Browsing through the treasure trove of items at the Goodwill bins, I stumbled upon a remarkable find—a Degas print! At first glance, it appeared authentic. It had age and texture to it. Up lose you could see what appeared to be ink cracking. And on the back, as if being a clue to its provenance, there was a handwritten name and address. It was addressed to a woman that was president of the Chicago Heart Association during the War years. What was it doing in Oregon? And could it be authentic? How did it wind up in a thrift store? I would spend the next six weeks trying to track down it’s origins and in the process gain an education in the Impressionists, Chicago history, and how to spot a fake.

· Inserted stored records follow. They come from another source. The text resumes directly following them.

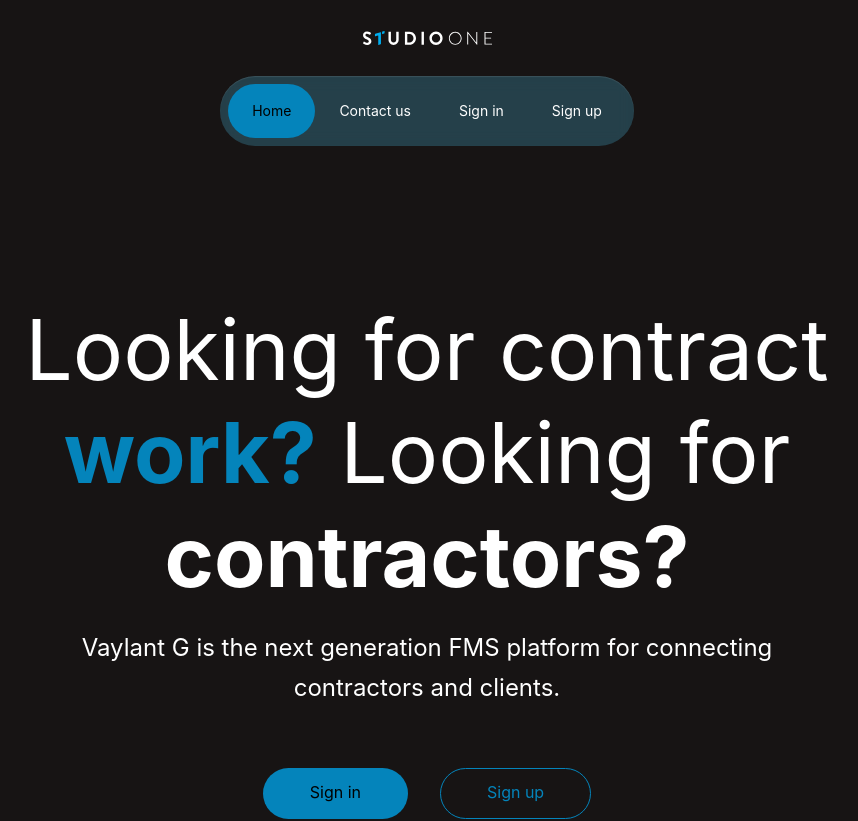
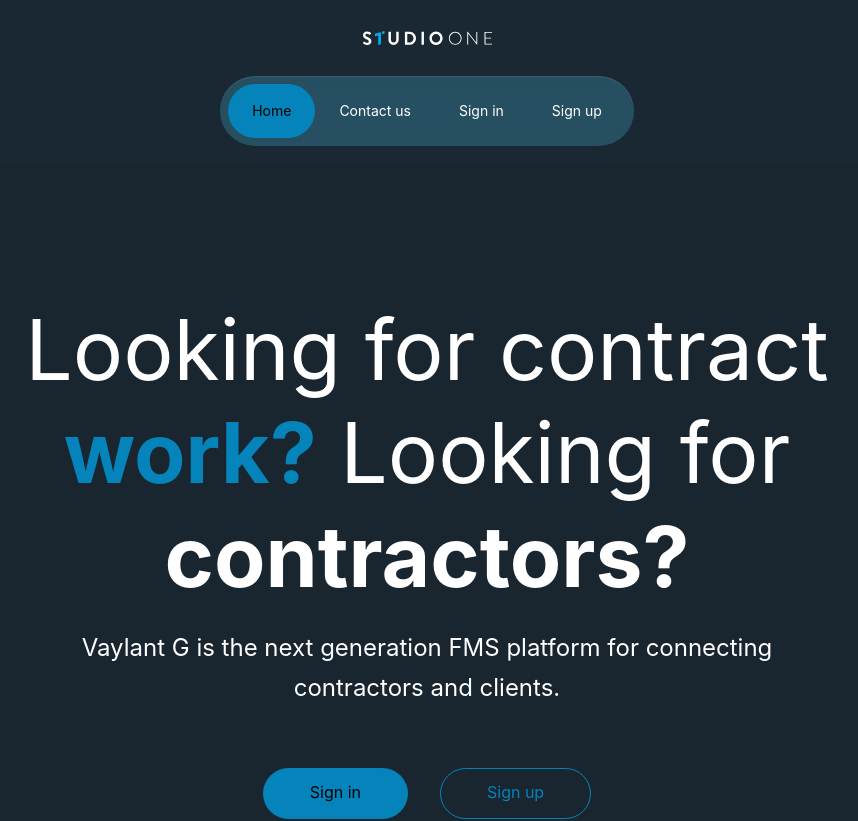
Before and after one commit to samveltco/sw9test, a React (Create React App) app: page /landing in a window 1280 px wide. Shown: the top 821 px of the page, without its empty margins (213-1071 px from the left). Built offline with nearby package versions, Linux system fonts and the light colour scheme; a web font is replaced by a local one.

Commit message:
fixed body color

```diff
--- a/public/css/landing/landing.css
+++ b/public/css/landing/landing.css
@@ -1340,9 +1340,9 @@ button {
 
 .header,
 .footer,
-body {
-    background: #171414;
-}
+/*body {*/
+/*    background: #171414;*/
+/*}*/
 
 .header {
     padding: 16px 0;
```
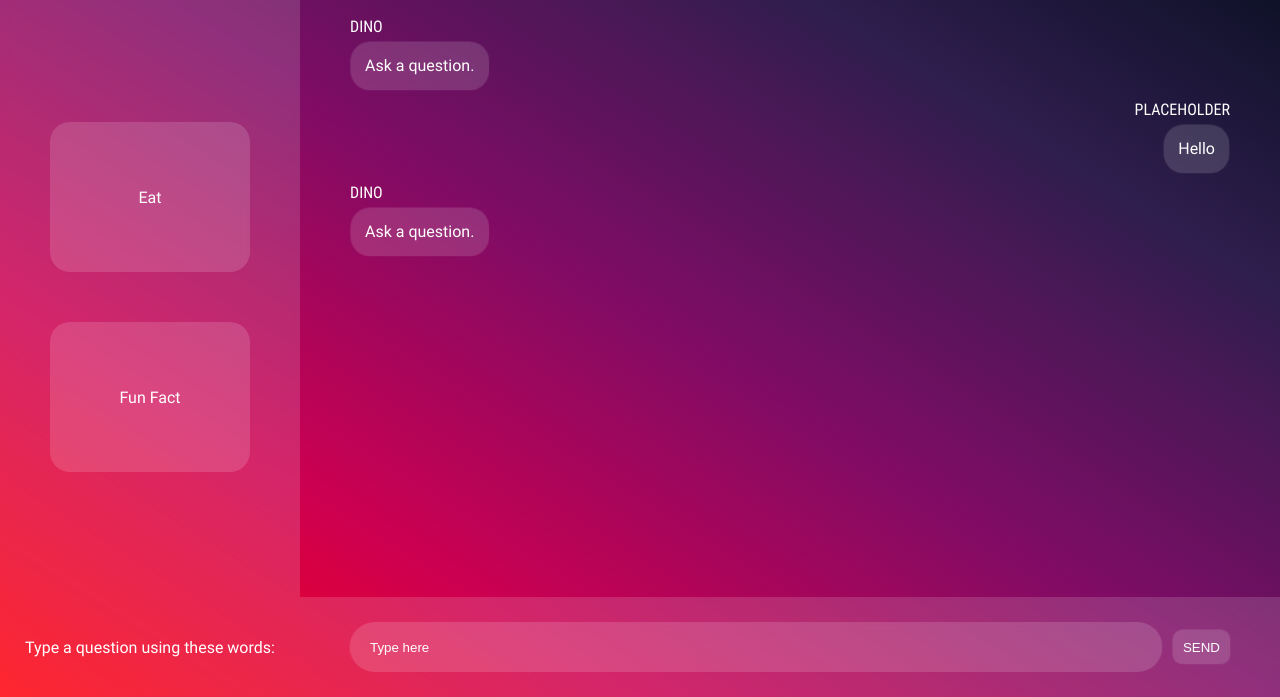
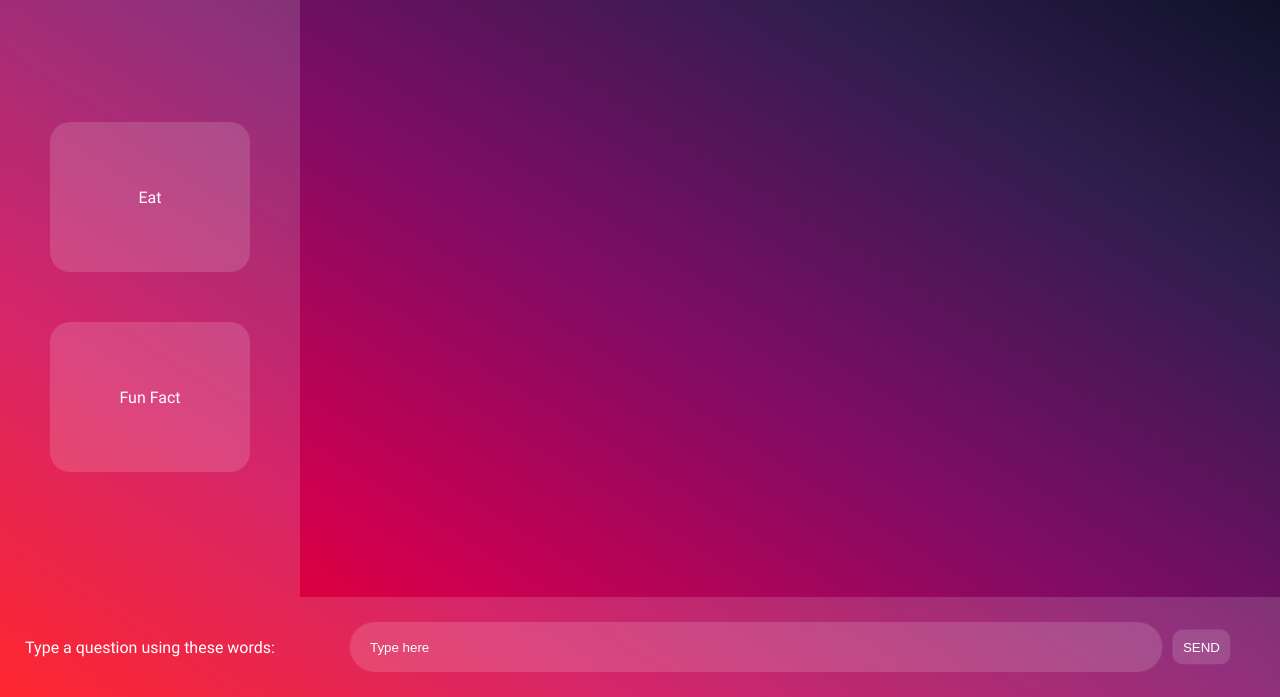
Before and after one commit to yaccer/Dino-Chat, a plain HTML site: page index.html in a window 1280 px wide. Shown: the part 103-800 px from the top of the page. Drawn offline with Linux system fonts and the light colour scheme.

Commit message:
remove hardcoded placeholders

```diff
--- a/index.html
+++ b/index.html
@@ -33,41 +33,19 @@
                 <nav>
                     <div class="profile">
                         <img src="assets/profile_picture.jpg"/>
-                        <p>Placeholder</p>
+                        <p id="profileName"></p>
                     </div>
                 </nav>
-                <div class="chat">
-                    <div class="message-wrapper" data-side="left">
-                        <p>Dino</p>
-                        <div class="message">
-                            <div class="blur"></div>
-                            <p>Ask a question.</p>
-                        </div>
-                    </div>
-                    <div class="message-wrapper" data-side="right">
-                        <p>Placeholder</p>
-                        <div class="message">
-                            <div class="blur"></div>
-                            <p>Hello</p>
-                        </div>
-                    </div>
-                    <div class="message-wrapper" data-side="left">
-                        <p>Dino</p>
-                        <div class="message">
-                            <div class="blur"></div>
-                            <p>Ask a question.</p>
-                        </div>
-                    </div>
-                </div>
+                <div class="chat"></div>
                 <div class="input-wrapper">
                     <div class="blur"></div>
                     <div class="input-container">
                         <div class="blur"></div>
-                        <input type="text" placeholder="Type here"/>
+                        <input class="userInput" type="text" placeholder="Type here"/>
                     </div>
                     <div class="enter-key">
                         <div class="blur"></div>
-                        <button>SEND</button>
+                        <button class="sendMessage">SEND</button>
                     </div>
                 </div>
             </div>
```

The Initial Fascination
Even looking at photos of the artwork today—it has a certain beauty. It was a nice “artwork.” It was the classic portrayal of a ballerina putting on her slipper, on a craft-tone paper. It had hints of ink color and it was definitely old. When you took it from the frame, the edges had lead white paint, and there was a varnish on it that, with it’s crackle, seemed authentic. The woman’s name on the back, “Ruth Pearce McEldowney” was a real person, serving as president of the Chicago Heart Association in the 1940s. This pulled me deeper into its intriguing narrative.
The Mysterious Font
As a graphic designer, the one thing that stood out to me was this slightly obscured font that appeared to be part of the paper. The numbers, “5796” seemed like the should mean something. Was it the type of paper Degas used? That seemed odd. Also old, the type of font was actually not used until the 1920s…perhaps it was printed after Degas. Little did I know but these numbers would actually be the solution to the puzzle. You can also see in this image the texture of the piece. It’s compelling!
Unraveling the Mystery
While I delved into the history of Ruth, learning of her own past, of how she had a relative related to Anais Nin, and Chicago connections that were at the edges of wealth, it seemed feasible that this could have been a valid piece. There was history. Not only that, Chicago had a large part in the success of early Impressionsists in America. Had a Degas print gotten lost?
The Pawn Stars Wasted $150
I even went as far as paying $150 to have the art appraisers from Pawn Stars take a look at it and give me their best judgement. I learned they know little. I would solve the riddle before their response, but let’s say…they were off by a couple $1,000.
The Font Reveals…
After a bit of madness as I went further down the rabbit hole (even going to the point of accidentally dropping the print and damaging it’s edge), I came across a print from the 1930s. It was for a Degas lithograph “La Barre” by Raymond and Raymond NY. And guess what it had in the upper right hand corner…a series number. Not this number but the exact same font. Ahhh….so it was nothing more than a cheap lithograph, probably worth $40. While a bit of a downer, it was also extremely satisfying. I’d bested the appraisers, and I’d learned about an ordinary woman with a remarkable past. I learned to appreciate Degas, the Impressionists, and the role forgers. Was this truly an attempt at forgery? I think it was. I think in the depression, someone tried to pawn it off, and eventually it made its way as a donation to the Chicago Heart Association. I think they recognized it’s fakeness…and it went to someone’s home…it moved across the states from Chicago to Oregon. And nearly seventy years later, found itself in a bin pile of art in a thrift outlet.
Conclusion and Ultimate Satisfaction
So what do I do with this? I’d originally purchased it for the frame, but I also learned the frame was authentically painted in lead white. I decided the best thing to do was simply return it back to the outlet bins. And that’s what I did. And that day, after dropping it off, while pursuing other bins in the outlet, I look over and see this regular hold it up, a big smile on his face-intrigued by his good fortune. And all I could do was laugh and let him have his fun.